Code change snippets:

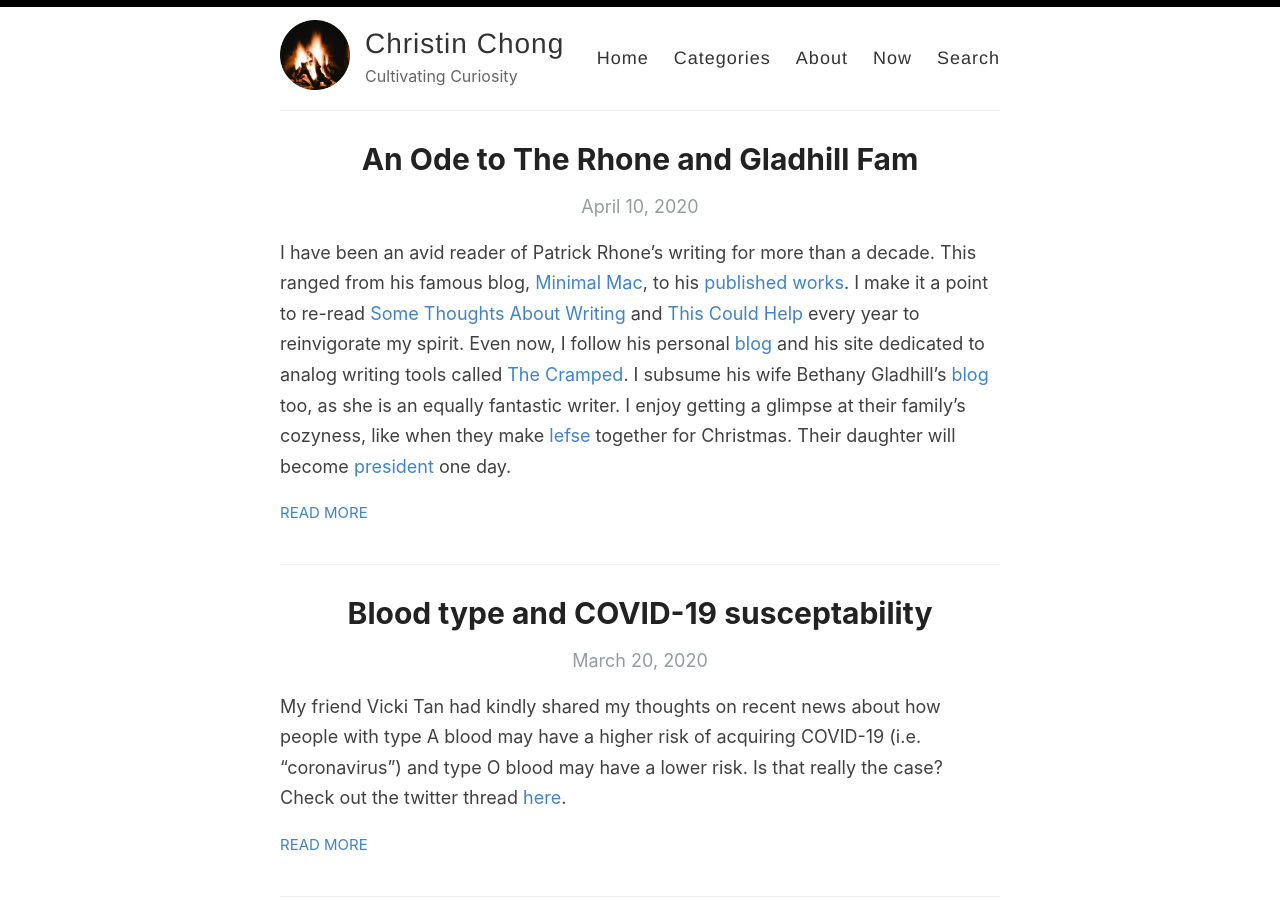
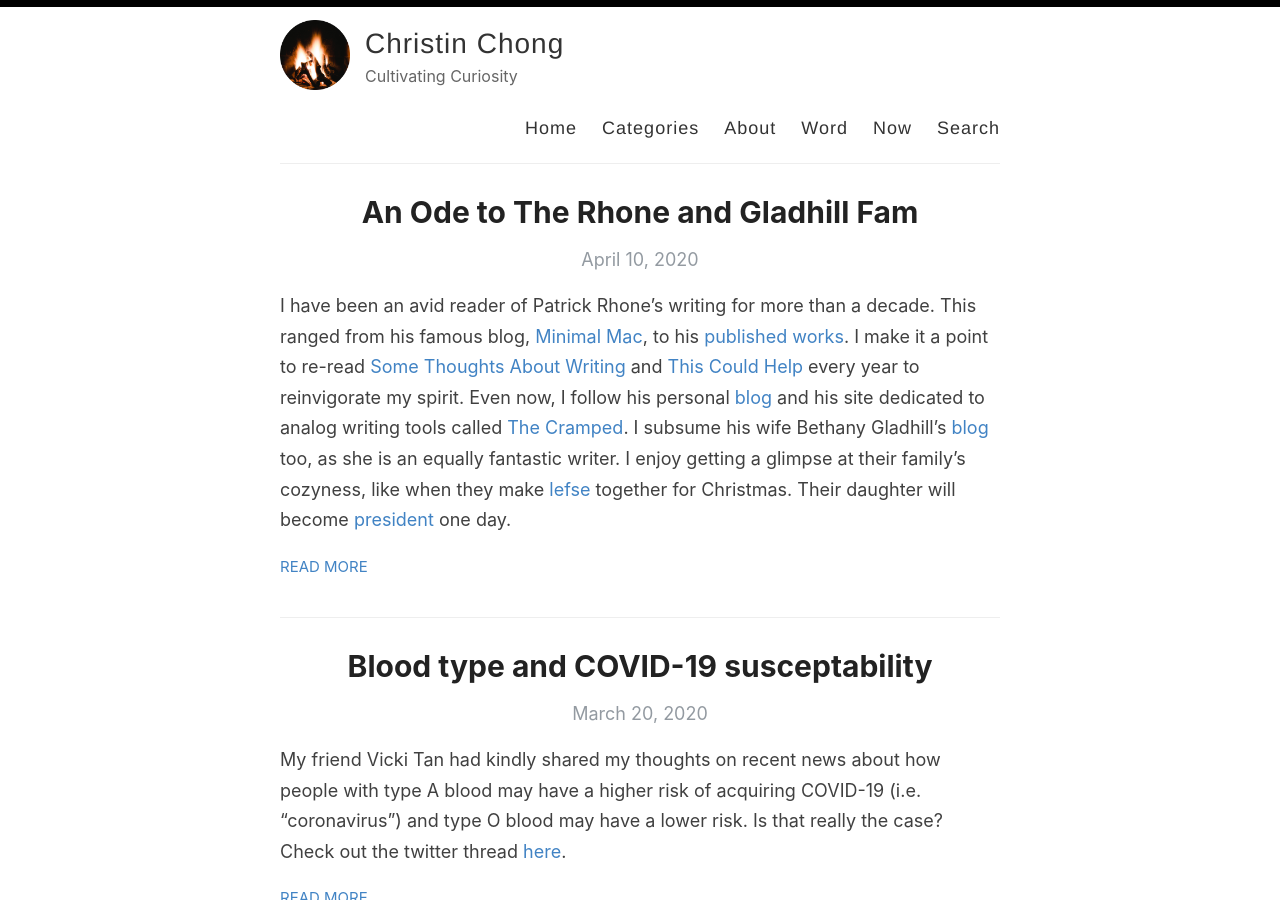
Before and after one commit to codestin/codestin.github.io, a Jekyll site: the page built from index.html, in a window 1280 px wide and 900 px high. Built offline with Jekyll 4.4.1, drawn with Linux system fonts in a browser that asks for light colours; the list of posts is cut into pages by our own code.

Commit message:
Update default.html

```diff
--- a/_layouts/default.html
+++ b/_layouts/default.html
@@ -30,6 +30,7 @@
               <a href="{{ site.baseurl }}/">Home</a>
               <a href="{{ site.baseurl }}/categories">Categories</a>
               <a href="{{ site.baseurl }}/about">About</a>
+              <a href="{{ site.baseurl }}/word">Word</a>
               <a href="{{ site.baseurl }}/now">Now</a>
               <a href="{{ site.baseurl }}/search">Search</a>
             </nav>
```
--
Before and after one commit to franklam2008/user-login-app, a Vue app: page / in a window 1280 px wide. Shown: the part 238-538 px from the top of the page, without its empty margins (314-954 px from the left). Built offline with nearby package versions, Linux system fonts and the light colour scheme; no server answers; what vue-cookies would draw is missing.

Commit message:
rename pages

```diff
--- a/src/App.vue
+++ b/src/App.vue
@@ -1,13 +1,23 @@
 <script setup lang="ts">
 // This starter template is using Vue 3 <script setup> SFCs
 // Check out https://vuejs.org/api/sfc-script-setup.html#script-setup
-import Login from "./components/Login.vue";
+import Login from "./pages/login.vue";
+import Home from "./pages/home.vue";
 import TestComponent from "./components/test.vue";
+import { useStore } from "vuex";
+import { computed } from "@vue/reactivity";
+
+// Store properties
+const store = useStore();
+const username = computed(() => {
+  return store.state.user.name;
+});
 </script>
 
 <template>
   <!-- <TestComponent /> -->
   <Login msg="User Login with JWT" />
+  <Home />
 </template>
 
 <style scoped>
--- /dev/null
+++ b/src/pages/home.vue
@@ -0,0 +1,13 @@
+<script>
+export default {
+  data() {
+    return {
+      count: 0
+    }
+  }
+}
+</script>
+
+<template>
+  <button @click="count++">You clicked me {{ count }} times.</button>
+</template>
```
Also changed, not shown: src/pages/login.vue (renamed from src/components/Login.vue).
---
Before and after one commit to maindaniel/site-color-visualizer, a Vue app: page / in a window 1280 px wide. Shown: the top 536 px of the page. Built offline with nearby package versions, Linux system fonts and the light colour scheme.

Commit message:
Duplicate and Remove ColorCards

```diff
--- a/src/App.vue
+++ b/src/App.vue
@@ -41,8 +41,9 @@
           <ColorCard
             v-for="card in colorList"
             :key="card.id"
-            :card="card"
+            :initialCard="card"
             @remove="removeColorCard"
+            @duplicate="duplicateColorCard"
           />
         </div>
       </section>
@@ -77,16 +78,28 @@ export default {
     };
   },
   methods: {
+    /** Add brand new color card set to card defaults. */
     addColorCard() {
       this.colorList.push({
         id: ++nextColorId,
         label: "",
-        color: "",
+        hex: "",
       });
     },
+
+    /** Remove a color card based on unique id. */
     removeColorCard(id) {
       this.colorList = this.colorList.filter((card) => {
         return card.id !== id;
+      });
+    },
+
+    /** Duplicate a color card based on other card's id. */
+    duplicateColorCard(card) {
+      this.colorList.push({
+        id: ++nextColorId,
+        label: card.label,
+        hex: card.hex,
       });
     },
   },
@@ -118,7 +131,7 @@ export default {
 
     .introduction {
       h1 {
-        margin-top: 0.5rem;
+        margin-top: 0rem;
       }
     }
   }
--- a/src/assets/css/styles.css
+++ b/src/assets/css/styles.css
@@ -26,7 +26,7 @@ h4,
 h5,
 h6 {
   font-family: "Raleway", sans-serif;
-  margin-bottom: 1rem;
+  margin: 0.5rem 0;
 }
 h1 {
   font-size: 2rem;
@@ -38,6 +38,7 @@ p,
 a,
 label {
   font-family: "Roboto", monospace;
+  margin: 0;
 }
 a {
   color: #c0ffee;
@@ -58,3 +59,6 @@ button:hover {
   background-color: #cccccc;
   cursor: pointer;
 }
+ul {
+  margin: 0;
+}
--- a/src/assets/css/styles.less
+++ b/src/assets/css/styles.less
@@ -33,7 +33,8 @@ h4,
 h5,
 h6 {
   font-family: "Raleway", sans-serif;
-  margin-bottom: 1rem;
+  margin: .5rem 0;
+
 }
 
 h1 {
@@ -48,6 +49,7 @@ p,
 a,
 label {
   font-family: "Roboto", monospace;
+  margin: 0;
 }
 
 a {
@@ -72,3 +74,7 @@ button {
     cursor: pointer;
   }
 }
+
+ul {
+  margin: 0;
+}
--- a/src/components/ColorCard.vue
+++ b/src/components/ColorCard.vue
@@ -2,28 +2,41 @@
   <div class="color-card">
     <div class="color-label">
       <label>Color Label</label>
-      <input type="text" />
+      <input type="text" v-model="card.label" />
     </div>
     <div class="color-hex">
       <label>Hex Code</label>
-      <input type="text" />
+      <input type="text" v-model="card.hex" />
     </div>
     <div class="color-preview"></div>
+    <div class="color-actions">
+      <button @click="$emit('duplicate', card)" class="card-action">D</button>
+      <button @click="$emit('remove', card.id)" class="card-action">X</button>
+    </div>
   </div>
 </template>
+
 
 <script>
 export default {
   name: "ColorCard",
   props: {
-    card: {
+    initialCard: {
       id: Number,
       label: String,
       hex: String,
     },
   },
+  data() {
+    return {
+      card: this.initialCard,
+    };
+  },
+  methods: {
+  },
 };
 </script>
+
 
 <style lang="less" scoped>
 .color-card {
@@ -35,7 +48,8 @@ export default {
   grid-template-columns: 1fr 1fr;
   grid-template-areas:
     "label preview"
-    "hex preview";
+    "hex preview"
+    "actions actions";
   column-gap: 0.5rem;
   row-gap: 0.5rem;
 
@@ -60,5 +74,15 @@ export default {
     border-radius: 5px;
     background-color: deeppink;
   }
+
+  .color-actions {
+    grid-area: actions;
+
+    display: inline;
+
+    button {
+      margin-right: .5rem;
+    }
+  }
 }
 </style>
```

__EXERCISE DESCRIPTION__
Say how many lines above contain the string "html". Answer with the number only.

__PROBLEM SOLUTION__
5